The national press chose to focus on the heroic rescue efforts and miraculous survival of a minority of the miners in this, the third major Springhill disaster. Today, we have a Heritage Minute about it that focuses on a surviving miner, acknowledging in only one sentence “so much death.”(2) It is not the grisly aftermath of the disaster that resonates with me, however. It is the image of the silent miners, showing up for work every day knowing that it was only a matter of time until fate would determine whether they would be lucky or unlucky, whether among the quick or the dead.

Canada was a free country in 1958. Why did they keep working? Why didn’t they move to Alberta? Perhaps some of them did. For those that stayed, however, we can imagine that the choice seemed like no choice at all. There were kids to feed and bills to pay. Yes, the disaster would come, but perhaps not today. Perhaps not to me.

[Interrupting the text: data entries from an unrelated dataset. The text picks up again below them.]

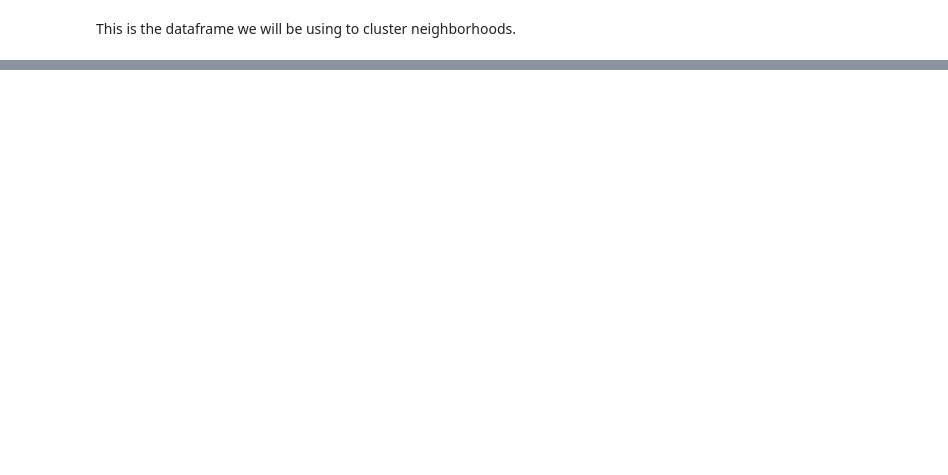
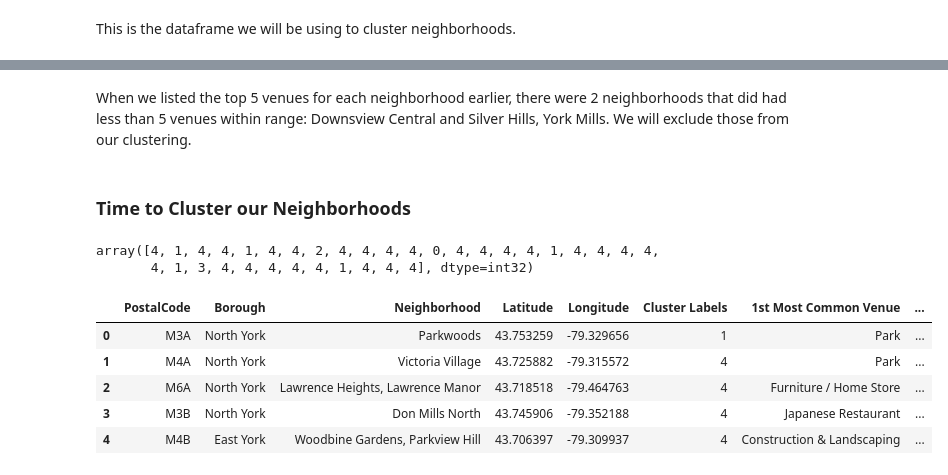
Before and after one commit to mike-bennett/Coursera_Capstone, a Jupyter notebook: Toronto_Clustering.ipynb, the cells around one changed output, grey strips where cells are left out. Cells and saved outputs as stored; diff of their text form; code cells hidden in the pictures; blank space fills up the shorter version.

```diff
--- a/Toronto_Clustering.ipynb
+++ b/Toronto_Clustering.ipynb
@@ -113,0 +400,21 @@ This is the dataframe we will be using to cluster neighborhoods.
+# %%
+num_top_venues = 5
+
+indicators = ['st', 'nd', 'rd']
+
+# create columns according to number of top venues
+columns = ['Neighborhood']
+for ind in np.arange(num_top_venues):
+    try:
+        columns.append('{}{} Most Common Venue'.format(ind+1, indicators[ind]))
+    except:
+        columns.append('{}th Most Common Venue'.format(ind+1))
+
+# create a new dataframe
+neighborhoods_venues_sorted = pd.DataFrame(columns=columns)
+neighborhoods_venues_sorted['Neighborhood'] = york_grouped['Neighborhood']
+
+for ind in np.arange(york_grouped.shape[0]):
+    neighborhoods_venues_sorted.iloc[ind, 1:] = return_most_common_venues(york_grouped.iloc[ind, :], num_top_venues)
+
+neighborhoods_venues_sorted.head()
@@ -113,0 +428,36 @@ This is the dataframe we will be using to cluster neighborhoods.
+# %% [markdown]
+When we listed the top 5 venues for each neighborhood earlier, there were 2 neighborhoods that did had less than 5 venues within range: Downsview Central and Silver Hills, York Mills. We will exclude those from our clustering.
+# %% [markdown]
+### Time to Cluster our Neighborhoods
+# %%
+# set number of clusters
+kclusters = 5
+
+york_grouped_clustering = york_grouped.drop('Neighborhood', 1)
+
+# create KMeans object
+kmeans = KMeans(n_clusters=kclusters, random_state=1)
+
+# fit data to k-means
+kmeans.fit(york_grouped_clustering)
+
+# check cluster labels
+kmeans.labels_
+# %% [output]
+array([4, 1, 4, 4, 1, 4, 4, 2, 4, 4, 4, 4, 0, 4, 4, 4, 4, 1, 4, 4, 4, 4,
+       4, 1, 3, 4, 4, 4, 4, 4, 1, 4, 4, 4], dtype=int32)
+# %%
+neighborhoods_venues_sorted.insert(0, 'Cluster Labels', kmeans.labels_)
+
+york_merged = york_data
+
+york_merged = york_merged.join(neighborhoods_venues_sorted.set_index('Neighborhood'), on='Neighborhood')
+
+york_merged.reset_index(drop=True).head()
+# %% [output]
+|  | PostalCode | Borough | Neighborhood | Latitude | Longitude | Cluster Labels | 1st Most Common Venue | ... |
+| 0 | M3A | North York | Parkwoods | 43.753259 | -79.329656 | 1 | Park | ... |
+| 1 | M4A | North York | Victoria Village | 43.725882 | -79.315572 | 4 | Park | ... |
+| 2 | M6A | North York | Lawrence Heights, Lawrence Manor | 43.718518 | -79.464763 | 4 | Furniture / Home Store | ... |
+| 3 | M3B | North York | Don Mills North | 43.745906 | -79.352188 | 4 | Japanese Restaurant | ... |
+| 4 | M4B | East York | Woodbine Gardens, Parkview Hill | 43.706397 | -79.309937 | 4 | Construction & Landscaping | ... |
```
Also changed, not shown: parts of 51 cells of this notebook.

Here in Alberta, we know that our window will not stay open forever. The G7 has
committed to stop combusting fossil fuels by the year 2100.(3) Technological advance – whether it comes in the form of battery powered cities(4) or compact fusion(5) — may shut it considerably sooner than that. And, let us hope so, since our disaster when it comes will not be a sudden bump, leaving a small town devastated, but, potentially, an irreversible change in the planet’s climate with catastrophic global implications.(6)

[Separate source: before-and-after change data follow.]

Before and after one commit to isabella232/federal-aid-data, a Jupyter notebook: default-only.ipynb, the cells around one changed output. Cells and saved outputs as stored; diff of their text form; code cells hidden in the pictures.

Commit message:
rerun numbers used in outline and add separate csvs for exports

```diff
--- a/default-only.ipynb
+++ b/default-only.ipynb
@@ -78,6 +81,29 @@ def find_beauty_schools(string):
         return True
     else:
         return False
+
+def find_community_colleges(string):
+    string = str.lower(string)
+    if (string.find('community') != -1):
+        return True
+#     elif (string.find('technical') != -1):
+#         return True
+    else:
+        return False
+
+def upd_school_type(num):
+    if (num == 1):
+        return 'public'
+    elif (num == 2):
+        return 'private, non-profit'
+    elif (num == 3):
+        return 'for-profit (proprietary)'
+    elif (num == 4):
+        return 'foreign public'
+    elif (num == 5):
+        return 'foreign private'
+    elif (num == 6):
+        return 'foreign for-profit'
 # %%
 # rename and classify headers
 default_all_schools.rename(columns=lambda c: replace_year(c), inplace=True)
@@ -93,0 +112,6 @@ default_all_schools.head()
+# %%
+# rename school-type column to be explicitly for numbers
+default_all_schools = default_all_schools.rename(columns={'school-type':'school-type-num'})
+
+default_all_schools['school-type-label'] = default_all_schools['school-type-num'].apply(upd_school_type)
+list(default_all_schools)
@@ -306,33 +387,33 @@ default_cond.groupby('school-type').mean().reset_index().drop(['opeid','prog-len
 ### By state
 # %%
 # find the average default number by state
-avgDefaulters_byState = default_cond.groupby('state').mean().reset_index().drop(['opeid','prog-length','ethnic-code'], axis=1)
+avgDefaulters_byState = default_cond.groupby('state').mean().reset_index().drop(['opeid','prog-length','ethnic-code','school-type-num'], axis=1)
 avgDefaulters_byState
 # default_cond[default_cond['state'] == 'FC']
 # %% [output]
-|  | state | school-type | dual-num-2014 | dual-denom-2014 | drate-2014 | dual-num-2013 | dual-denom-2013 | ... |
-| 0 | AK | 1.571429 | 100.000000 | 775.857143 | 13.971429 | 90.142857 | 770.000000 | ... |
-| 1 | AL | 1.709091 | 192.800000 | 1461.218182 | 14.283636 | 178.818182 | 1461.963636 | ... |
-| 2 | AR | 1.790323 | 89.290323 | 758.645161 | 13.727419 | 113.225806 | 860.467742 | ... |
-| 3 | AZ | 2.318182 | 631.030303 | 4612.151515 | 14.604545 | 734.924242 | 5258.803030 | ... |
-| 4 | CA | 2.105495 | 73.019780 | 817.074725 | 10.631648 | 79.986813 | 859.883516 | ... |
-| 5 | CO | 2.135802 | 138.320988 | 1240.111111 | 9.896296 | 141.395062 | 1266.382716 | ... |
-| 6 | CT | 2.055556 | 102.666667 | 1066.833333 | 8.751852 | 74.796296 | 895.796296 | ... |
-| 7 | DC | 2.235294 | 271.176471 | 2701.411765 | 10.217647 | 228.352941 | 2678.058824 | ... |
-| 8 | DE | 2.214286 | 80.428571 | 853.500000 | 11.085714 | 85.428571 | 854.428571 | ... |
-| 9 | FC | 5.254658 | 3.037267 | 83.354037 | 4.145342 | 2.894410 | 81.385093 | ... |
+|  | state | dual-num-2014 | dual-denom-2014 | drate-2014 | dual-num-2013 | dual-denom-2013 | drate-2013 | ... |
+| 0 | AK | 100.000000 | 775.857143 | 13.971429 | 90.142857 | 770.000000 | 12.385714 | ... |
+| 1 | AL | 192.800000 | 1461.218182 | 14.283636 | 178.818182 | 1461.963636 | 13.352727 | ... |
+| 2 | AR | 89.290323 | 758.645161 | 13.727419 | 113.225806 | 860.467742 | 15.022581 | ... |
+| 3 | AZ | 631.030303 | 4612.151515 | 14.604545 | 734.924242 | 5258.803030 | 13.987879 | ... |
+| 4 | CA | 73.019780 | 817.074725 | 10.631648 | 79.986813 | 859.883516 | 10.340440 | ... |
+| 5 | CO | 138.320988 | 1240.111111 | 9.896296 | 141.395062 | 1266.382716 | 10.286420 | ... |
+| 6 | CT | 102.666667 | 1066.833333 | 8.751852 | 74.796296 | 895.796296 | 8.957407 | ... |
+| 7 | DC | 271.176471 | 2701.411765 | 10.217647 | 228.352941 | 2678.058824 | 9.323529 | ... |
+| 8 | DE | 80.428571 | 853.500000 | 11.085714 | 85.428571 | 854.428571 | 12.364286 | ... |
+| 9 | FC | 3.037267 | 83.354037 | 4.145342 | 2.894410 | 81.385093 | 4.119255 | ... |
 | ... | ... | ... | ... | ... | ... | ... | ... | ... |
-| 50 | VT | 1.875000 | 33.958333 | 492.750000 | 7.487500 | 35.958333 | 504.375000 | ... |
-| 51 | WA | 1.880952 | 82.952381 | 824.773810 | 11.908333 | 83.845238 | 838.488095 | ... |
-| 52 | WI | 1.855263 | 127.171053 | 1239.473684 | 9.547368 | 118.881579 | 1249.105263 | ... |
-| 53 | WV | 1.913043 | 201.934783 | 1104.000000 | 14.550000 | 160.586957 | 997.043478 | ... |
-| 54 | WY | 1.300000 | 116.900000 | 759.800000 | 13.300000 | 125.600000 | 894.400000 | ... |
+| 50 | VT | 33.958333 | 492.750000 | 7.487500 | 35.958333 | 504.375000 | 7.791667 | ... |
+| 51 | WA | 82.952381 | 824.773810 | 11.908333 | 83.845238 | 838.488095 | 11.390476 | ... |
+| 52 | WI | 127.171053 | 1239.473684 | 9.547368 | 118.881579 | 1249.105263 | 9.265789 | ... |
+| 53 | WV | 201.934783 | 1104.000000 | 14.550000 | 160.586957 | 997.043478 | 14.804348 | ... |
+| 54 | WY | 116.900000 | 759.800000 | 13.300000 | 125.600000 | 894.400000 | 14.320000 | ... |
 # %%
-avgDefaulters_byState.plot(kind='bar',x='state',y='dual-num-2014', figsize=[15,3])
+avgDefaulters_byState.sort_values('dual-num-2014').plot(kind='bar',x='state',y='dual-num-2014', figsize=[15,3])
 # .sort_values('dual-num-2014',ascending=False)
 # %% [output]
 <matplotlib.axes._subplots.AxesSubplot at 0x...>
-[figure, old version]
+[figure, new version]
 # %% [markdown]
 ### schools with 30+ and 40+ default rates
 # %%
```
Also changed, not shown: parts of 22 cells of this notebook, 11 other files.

Yet to tell the people of Fort McMurray (or downtown Calgary) to leave the oil in the soil is like telling the miners of Springhill not to show up for work. There are mortgages, car payments, commitments, expectations, and hopes. And maybe the disaster won’t come, or won’t come for us. How do you end a gold rush while the gold can still be found?

The thing about ghost towns, Northrop Frye once observed, is their lack of ghosts. They don’t last long enough to produce them: to accumulate generations, long history, the crosses and the bones weighing on the minds of Nova Scotia fishermen in an Edmonton tavern that Stan Rogers sang about. If Alberta does not wish to expand its collection of ghost towns, a strategy needs to be developed for sustaining both economic and ecological life here beyond 2100. We need to demonstrate that our abundant wind and sun can allow us to transition into a new energy economy. We need to think about what we might do with our fossil fuels besides shipping them somewhere to be processed and burnt.

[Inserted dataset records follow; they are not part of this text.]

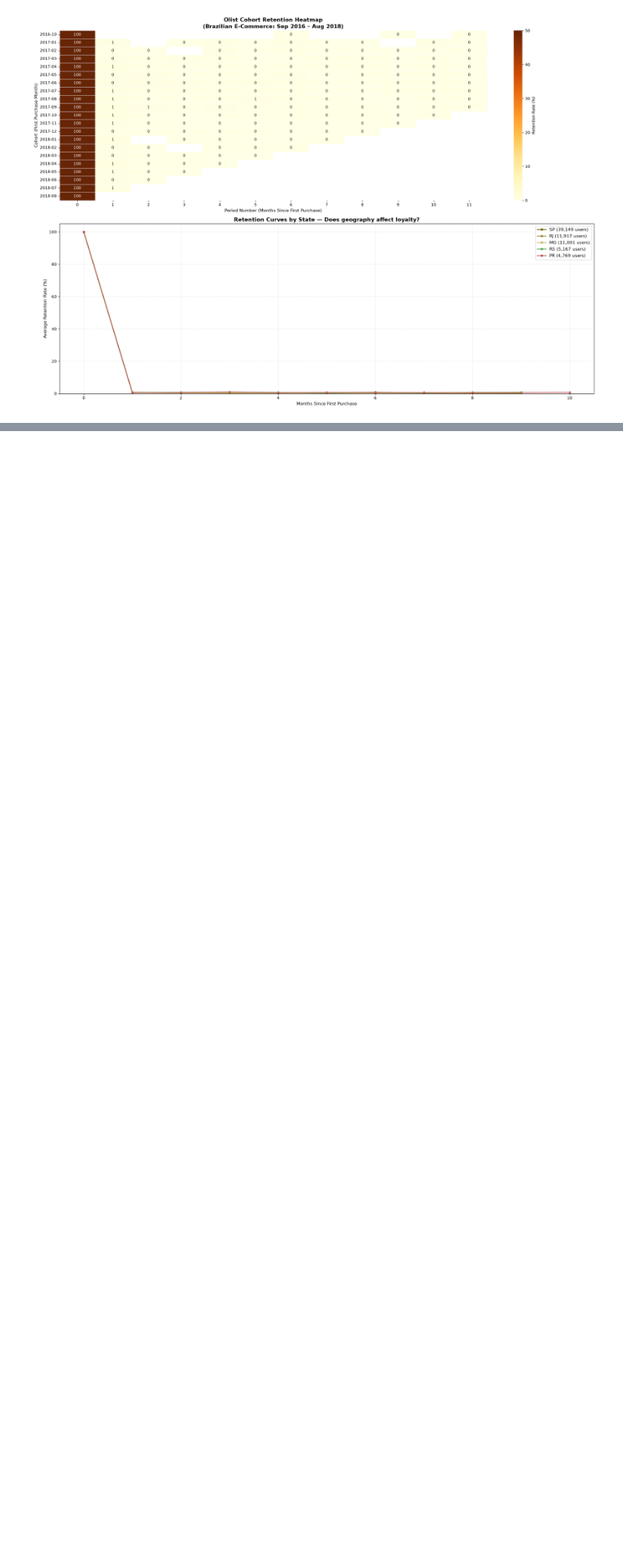
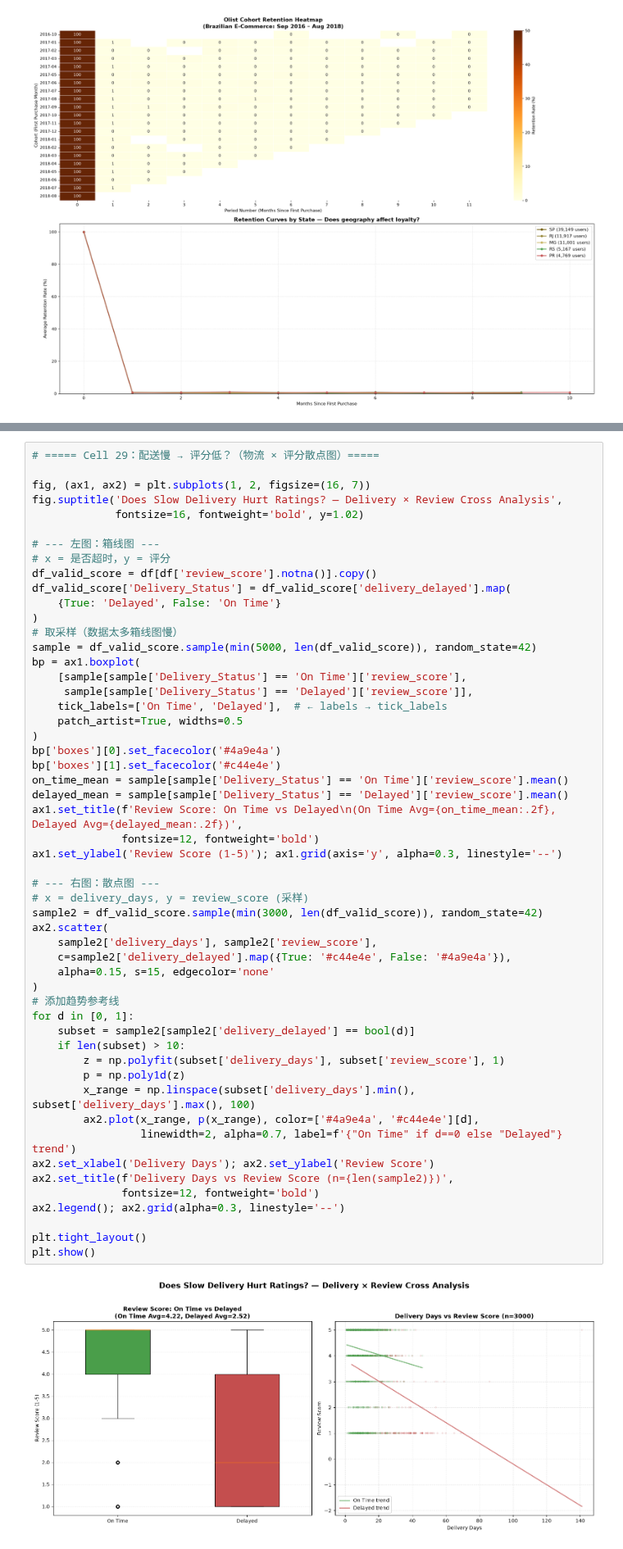
Before and after one commit to lxthappt/e-commerce-analysis, a Jupyter notebook: olist_analysis.ipynb, the cells around one changed output, grey strips where cells are left out. Shown at 82% size. Cells and saved outputs as stored; diff of their text form; blank space fills up the shorter version.

```diff
--- a/olist_analysis.ipynb
+++ b/olist_analysis.ipynb
@@ -1287,0 +1354,55 @@ plt.show()
+# %%
+# ===== Cell 29：配送慢 → 评分低？（物流 × 评分散点图）=====
+
+fig, (ax1, ax2) = plt.subplots(1, 2, figsize=(16, 7))
+fig.suptitle('Does Slow Delivery Hurt Ratings? — Delivery × Review Cross Analysis',
+             fontsize=16, fontweight='bold', y=1.02)
+
+# --- 左图：箱线图 ---
+# x = 是否超时，y = 评分
+df_valid_score = df[df['review_score'].notna()].copy()
+df_valid_score['Delivery_Status'] = df_valid_score['delivery_delayed'].map(
+    {True: 'Delayed', False: 'On Time'}
+)
+# 取采样（数据太多箱线图慢）
+sample = df_valid_score.sample(min(5000, len(df_valid_score)), random_state=42)
+bp = ax1.boxplot(
+    [sample[sample['Delivery_Status'] == 'On Time']['review_score'],
+     sample[sample['Delivery_Status'] == 'Delayed']['review_score']],
+    tick_labels=['On Time', 'Delayed'],  # ← labels → tick_labels
+    patch_artist=True, widths=0.5
+)
+bp['boxes'][0].set_facecolor('#4a9e4a')
+bp['boxes'][1].set_facecolor('#c44e4e')
+on_time_mean = sample[sample['Delivery_Status'] == 'On Time']['review_score'].mean()
+delayed_mean = sample[sample['Delivery_Status'] == 'Delayed']['review_score'].mean()
+ax1.set_title(f'Review Score: On Time vs Delayed\n(On Time Avg={on_time_mean:.2f}, Delayed Avg={delayed_mean:.2f})',
+              fontsize=12, fontweight='bold')
+ax1.set_ylabel('Review Score (1-5)'); ax1.grid(axis='y', alpha=0.3, linestyle='--')
+
+# --- 右图：散点图 ---
+# x = delivery_days, y = review_score (采样)
+sample2 = df_valid_score.sample(min(3000, len(df_valid_score)), random_state=42)
+ax2.scatter(
+    sample2['delivery_days'], sample2['review_score'],
+    c=sample2['delivery_delayed'].map({True: '#c44e4e', False: '#4a9e4a'}),
+    alpha=0.15, s=15, edgecolor='none'
+)
+# 添加趋势参考线
+for d in [0, 1]:
+    subset = sample2[sample2['delivery_delayed'] == bool(d)]
+    if len(subset) > 10:
+        z = np.polyfit(subset['delivery_days'], subset['review_score'], 1)
+        p = np.poly1d(z)
+        x_range = np.linspace(subset['delivery_days'].min(), subset['delivery_days'].max(), 100)
+        ax2.plot(x_range, p(x_range), color=['#4a9e4a', '#c44e4e'][d],
+                 linewidth=2, alpha=0.7, label=f'{"On Time" if d==0 else "Delayed"} trend')
+ax2.set_xlabel('Delivery Days'); ax2.set_ylabel('Review Score')
+ax2.set_title(f'Delivery Days vs Review Score (n={len(sample2)})',
+              fontsize=12, fontweight='bold')
+ax2.legend(); ax2.grid(alpha=0.3, linestyle='--')
+
+plt.tight_layout()
+plt.show()
+# %% [output]
+[figure, added]
```
Also changed, not shown: parts of 1 cell of this notebook.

Ultimately, we have to make a commitment to stay. Not just that we will stay, but that our grandkids and their kids after them will stay here too. Otherwise, we’ll have in a few generations a folk singer looking back nostalgically to the Alberta version of ‘goin’ down the road.’ We’ll have to hope, as well, that there’ll be a road left for us to travel.

KIRK NIERGARTH is a historian and teacher in Calgary.

  1.  This story is told in greater detail in Ian McKay, “Springhill 1958,” New Maritimes, 2 (December 1983/January
    1984), 4-16.
  2.  https://www.historicacanada.ca/content/heritage-minutes/maurice-ruddick
  3.  http://www.cbc.ca/news/politics/prime-minister-stephen-harper-agrees-to-g7-decarbonizationby-
  4.  http://www.teslamotors.com/powerwall
  5.  http://www.lockheedmartin.ca/us/products/compact-fusion.html
  6.  http://www.theguardian.com/environment/2015/jan/07/much-worlds-fossil-fuel-reserve-must-stay-buried-preventclimate-